- WORK REQUIRED
Among the lines below, tally those that hold "state". Return the number and nothing more.

- DATASET CONTENT
==============================
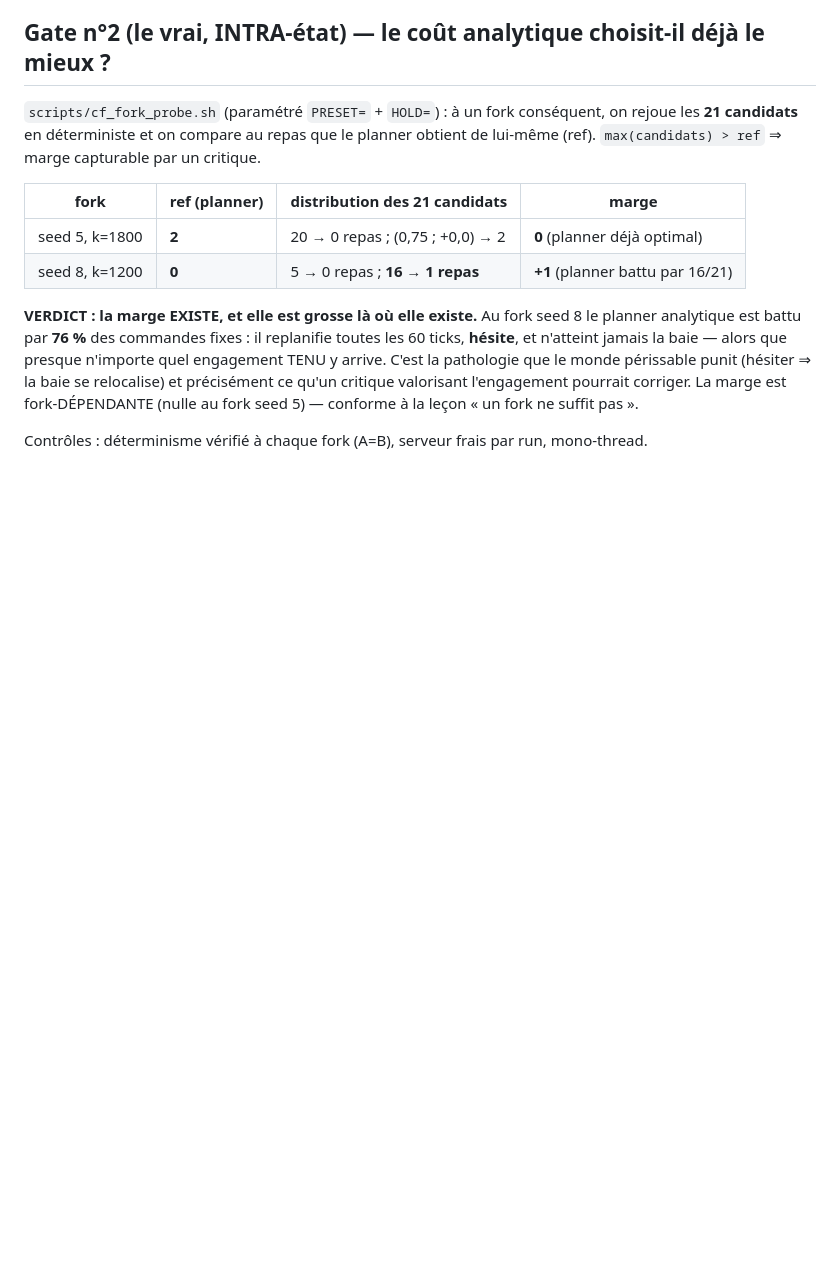
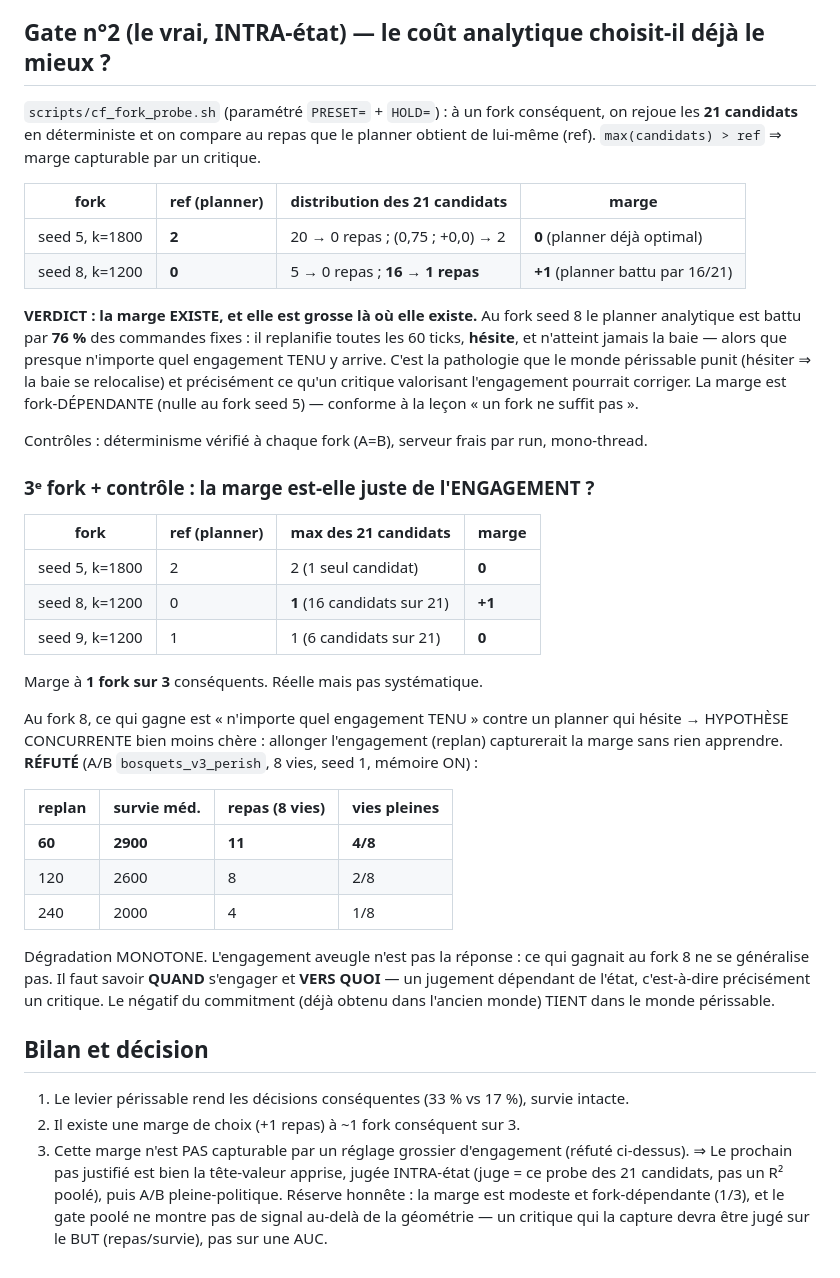
Before and after one commit to edgarbnt/Sylvan, a Markdown page: docs/prereg_levier_perissable.md, the part around the change. Rendered like a GitHub page; blank space fills up the shorter version.

Commit message:
exp(critic): blunt commitment REFUTED as the fix -- longer replan degrades monotonically
Follow-up to the headroom finding. At seed 8 k=1200 the planner is beaten by 16/21 held commands,
which suggests it DITHERS -- so the cheap competing hypothesis was that simply committing longer
(larger replan-every) captures the headroom with no learning at all. Tested before building
anything, per principle 1.

Third fork added: seed 9 k=1200 -> ref=1, max=1 -> no headroom. Headroom now stands at 1 of 3
consequential forks (0 / +1 / 0): real but not systematic.

Commitment A/B on bosquets_v3_perish (8 lives, seed 1, memory ON): replan 60 -> median survival
2900, 11 meals, 4/8 full lives; replan 120 -> 2600, 8 meals, 2/8; replan 240 -> 2000, 4 meals, 1/8.
MONOTONE degradation. What wins at fork 8 does NOT generalize into "commit more everywhere"; the
old commitment negative holds in the perishable world too.

Conclusion: the headroom needs knowing WHEN to commit and TO WHAT -- a state-dependent judgement,
which is exactly a critic's job. Next step (the learned value head) is now justified on measurement
rather than hope, and must be judged INTRA-state with this 21-candidate probe plus a full-policy A/B
on meals/survival -- never a pooled AUC. Honest caveat: the headroom is modest and fork-dependent
(1/3), and the pooled gate shows no signal beyond geometry.

```diff
--- a/docs/prereg_levier_perissable.md
+++ b/docs/prereg_levier_perissable.md
@@ -100,3 +100,37 @@ précisément ce qu'un critique valorisant l'engagement pourrait corriger. La ma
 fork-DÉPENDANTE (nulle au fork seed 5) — conforme à la leçon « un fork ne suffit pas ».
 
 Contrôles : déterminisme vérifié à chaque fork (A=B), serveur frais par run, mono-thread.
+
+### 3ᵉ fork + contrôle : la marge est-elle juste de l'ENGAGEMENT ?
+
+| fork | ref (planner) | max des 21 candidats | marge |
+|------|---------------|----------------------|-------|
+| seed 5, k=1800 | 2 | 2 (1 seul candidat) | **0** |
+| seed 8, k=1200 | 0 | **1** (16 candidats sur 21) | **+1** |
+| seed 9, k=1200 | 1 | 1 (6 candidats sur 21) | **0** |
+
+Marge à **1 fork sur 3** conséquents. Réelle mais pas systématique.
+
+Au fork 8, ce qui gagne est « n'importe quel engagement TENU » contre un planner qui hésite →
+HYPOTHÈSE CONCURRENTE bien moins chère : allonger l'engagement (replan) capturerait la marge sans
+rien apprendre. **RÉFUTÉ** (A/B `bosquets_v3_perish`, 8 vies, seed 1, mémoire ON) :
+
+| replan | survie méd. | repas (8 vies) | vies pleines |
+|--------|-------------|----------------|--------------|
+| **60** | **2900** | **11** | **4/8** |
+| 120 | 2600 | 8 | 2/8 |
+| 240 | 2000 | 4 | 1/8 |
+
+Dégradation MONOTONE. L'engagement aveugle n'est pas la réponse : ce qui gagnait au fork 8 ne se
+généralise pas. Il faut savoir **QUAND** s'engager et **VERS QUOI** — un jugement dépendant de
+l'état, c'est-à-dire précisément un critique. Le négatif du commitment (déjà obtenu dans l'ancien
+monde) TIENT dans le monde périssable.
+
+## Bilan et décision
+1. Le levier périssable rend les décisions conséquentes (33 % vs 17 %), survie intacte.
+2. Il existe une marge de choix (+1 repas) à ~1 fork conséquent sur 3.
+3. Cette marge n'est PAS capturable par un réglage grossier d'engagement (réfuté ci-dessus).
+⇒ Le prochain pas justifié est bien la tête-valeur apprise, jugée INTRA-état (juge = ce probe des
+21 candidats, pas un R² poolé), puis A/B pleine-politique. Réserve honnête : la marge est modeste
+et fork-dépendante (1/3), et le gate poolé ne montre pas de signal au-delà de la géométrie —
+un critique qui la capture devra être jugé sur le BUT (repas/survie), pas sur une AUC.
```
==============================
- SOLUTION TO THIS PROBLEM
2